__Your assignment__: Faithfully repeat each entry below, minus the pictures.

__Recorded information__:
=== Begin Enclosure ===
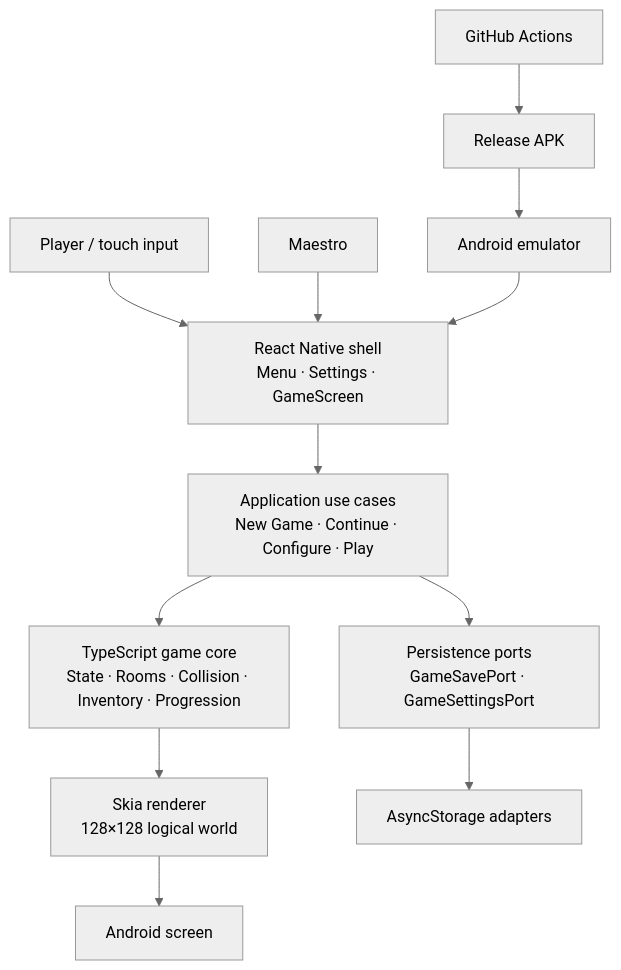
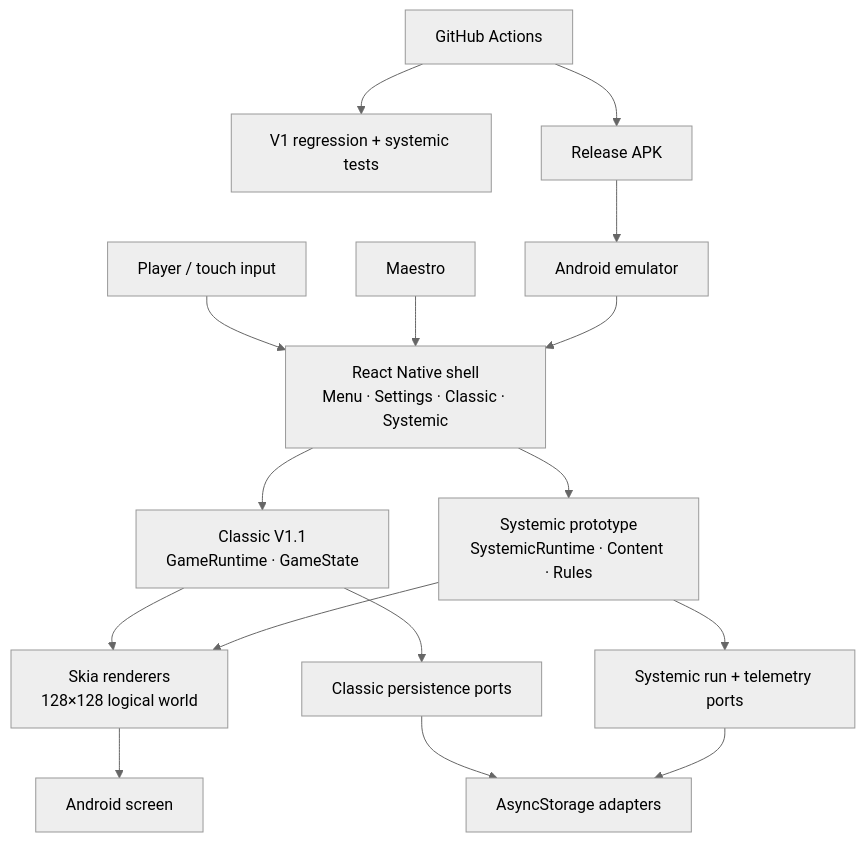
The diagram in README.md (krukmat/Pyjamada), drawn with Mermaid (neutral theme) before and after one commit. The commit also changed other lines of this file and 21 other files, not shown here.

First line of the commit message:
feat: add systemic bedroom gameplay prototype

````diff
--- a/README.md
+++ b/README.md
@@ -75,17 +100,22 @@
 ```mermaid
 flowchart TB
-    Player["Player / touch input"] --> Shell["React Native shell<br/>Menu · Settings · GameScreen"]
-    Shell --> UseCases["Application use cases<br/>New Game · Continue · Configure · Play"]
-    UseCases --> Core["TypeScript game core<br/>State · Rooms · Collision · Inventory · Progression"]
+    Player["Player / touch input"] --> Shell["React Native shell<br/>Menu · Settings · Classic · Systemic"]
 
-    Core --> Renderer["Skia renderer<br/>128×128 logical world"]
+    Shell --> Classic["Classic V1.1<br/>GameRuntime · GameState"]
+    Shell --> Systemic["Systemic prototype<br/>SystemicRuntime · Content · Rules"]
+
+    Classic --> Renderer["Skia renderers<br/>128×128 logical world"]
+    Systemic --> Renderer
     Renderer --> Screen["Android screen"]
 
-    UseCases --> Ports["Persistence ports<br/>GameSavePort · GameSettingsPort"]
-    Ports --> Storage["AsyncStorage adapters"]
+    Classic --> ClassicPorts["Classic persistence ports"]
+    Systemic --> SystemicPorts["Systemic run + telemetry ports"]
+    ClassicPorts --> Storage["AsyncStorage adapters"]
+    SystemicPorts --> Storage
 
     Maestro["Maestro"] --> Shell
-    CI["GitHub Actions"] --> APK["Release APK"]
+    CI["GitHub Actions"] --> Tests["V1 regression + systemic tests"]
+    CI --> APK["Release APK"]
     APK --> Emulator["Android emulator"]
     Emulator --> Shell
 ```
````
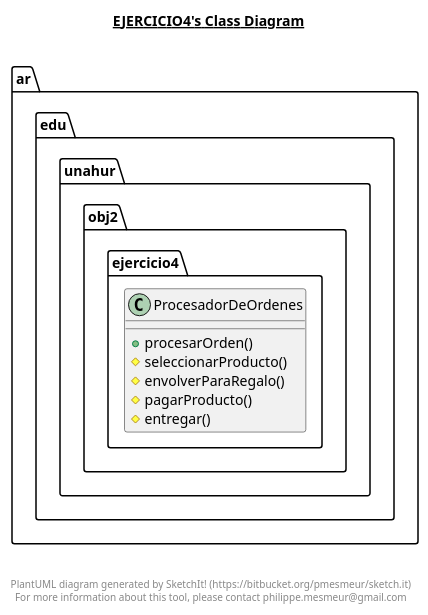
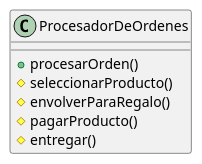
Before and after one commit to obj2-unahur/guia-ejercicios-patrones: the diagram in src/guia/java/ar/edu/unahur/obj2/ejercicio4/ejercicio4.plantuml, drawn with PlantUML. The commit also changed 5 other files, not shown here.

Commit message:
ajustes uml

```diff
--- a/src/guia/java/ar/edu/unahur/obj2/ejercicio4/ejercicio4.plantuml
+++ b/src/guia/java/ar/edu/unahur/obj2/ejercicio4/ejercicio4.plantuml
@@ -1,27 +1,11 @@
 @startuml
 
-title __EJERCICIO4's Class Diagram__\n
-
-  package ar.edu.unahur.obj2 {
-    package ar.edu.unahur.obj2.ejercicio4 {
-      class ProcesadorDeOrdenes {
-          + procesarOrden()
-          # seleccionarProducto()
-          # envolverParaRegalo()
-          # pagarProducto()
-          # entregar()
-      }
-    }
-  }
-  
-
-
-
-right footer
-
-
-PlantUML diagram generated by SketchIt! (https://bitbucket.org/pmesmeur/sketch.it)
-For more information about this tool, please contact philippe.mesmeur@gmail.com
-endfooter
+class ProcesadorDeOrdenes {
+  + procesarOrden()
+  # seleccionarProducto()
+  # envolverParaRegalo()
+  # pagarProducto()
+  # entregar()
+}
 
 @enduml
```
=== End Enclosure ===
__Answer to the problem__:
The diagram in README.md (krukmat/Pyjamada), drawn with Mermaid (neutral theme) before and after one commit. The commit also changed other lines of this file and 21 other files, not shown here.

First line of the commit message:
feat: add systemic bedroom gameplay prototype

````diff
--- a/README.md
+++ b/README.md
@@ -75,17 +100,22 @@
 ```mermaid
 flowchart TB
-    Player["Player / touch input"] --> Shell["React Native shell<br/>Menu · Settings · GameScreen"]
-    Shell --> UseCases["Application use cases<br/>New Game · Continue · Configure · Play"]
-    UseCases --> Core["TypeScript game core<br/>State · Rooms · Collision · Inventory · Progression"]
+    Player["Player / touch input"] --> Shell["React Native shell<br/>Menu · Settings · Classic · Systemic"]
 
-    Core --> Renderer["Skia renderer<br/>128×128 logical world"]
+    Shell --> Classic["Classic V1.1<br/>GameRuntime · GameState"]
+    Shell --> Systemic["Systemic prototype<br/>SystemicRuntime · Content · Rules"]
+
+    Classic --> Renderer["Skia renderers<br/>128×128 logical world"]
+    Systemic --> Renderer
     Renderer --> Screen["Android screen"]
 
-    UseCases --> Ports["Persistence ports<br/>GameSavePort · GameSettingsPort"]
-    Ports --> Storage["AsyncStorage adapters"]
+    Classic --> ClassicPorts["Classic persistence ports"]
+    Systemic --> SystemicPorts["Systemic run + telemetry ports"]
+    ClassicPorts --> Storage["AsyncStorage adapters"]
+    SystemicPorts --> Storage
 
     Maestro["Maestro"] --> Shell
-    CI["GitHub Actions"] --> APK["Release APK"]
+    CI["GitHub Actions"] --> Tests["V1 regression + systemic tests"]
+    CI --> APK["Release APK"]
     APK --> Emulator["Android emulator"]
     Emulator --> Shell
 ```
````
Before and after one commit to obj2-unahur/guia-ejercicios-patrones: the diagram in src/guia/java/ar/edu/unahur/obj2/ejercicio4/ejercicio4.plantuml, drawn with PlantUML. The commit also changed 5 other files, not shown here.

Commit message:
ajustes uml

```diff
--- a/src/guia/java/ar/edu/unahur/obj2/ejercicio4/ejercicio4.plantuml
+++ b/src/guia/java/ar/edu/unahur/obj2/ejercicio4/ejercicio4.plantuml
@@ -1,27 +1,11 @@
 @startuml
 
-title __EJERCICIO4's Class Diagram__\n
-
-  package ar.edu.unahur.obj2 {
-    package ar.edu.unahur.obj2.ejercicio4 {
-      class ProcesadorDeOrdenes {
-          + procesarOrden()
-          # seleccionarProducto()
-          # envolverParaRegalo()
-          # pagarProducto()
-          # entregar()
-      }
-    }
-  }
-  
-
-
-
-right footer
-
-
-PlantUML diagram generated by SketchIt! (https://bitbucket.org/pmesmeur/sketch.it)
-For more information about this tool, please contact philippe.mesmeur@gmail.com
-endfooter
+class ProcesadorDeOrdenes {
+  + procesarOrden()
+  # seleccionarProducto()
+  # envolverParaRegalo()
+  # pagarProducto()
+  # entregar()
+}
 
 @enduml
```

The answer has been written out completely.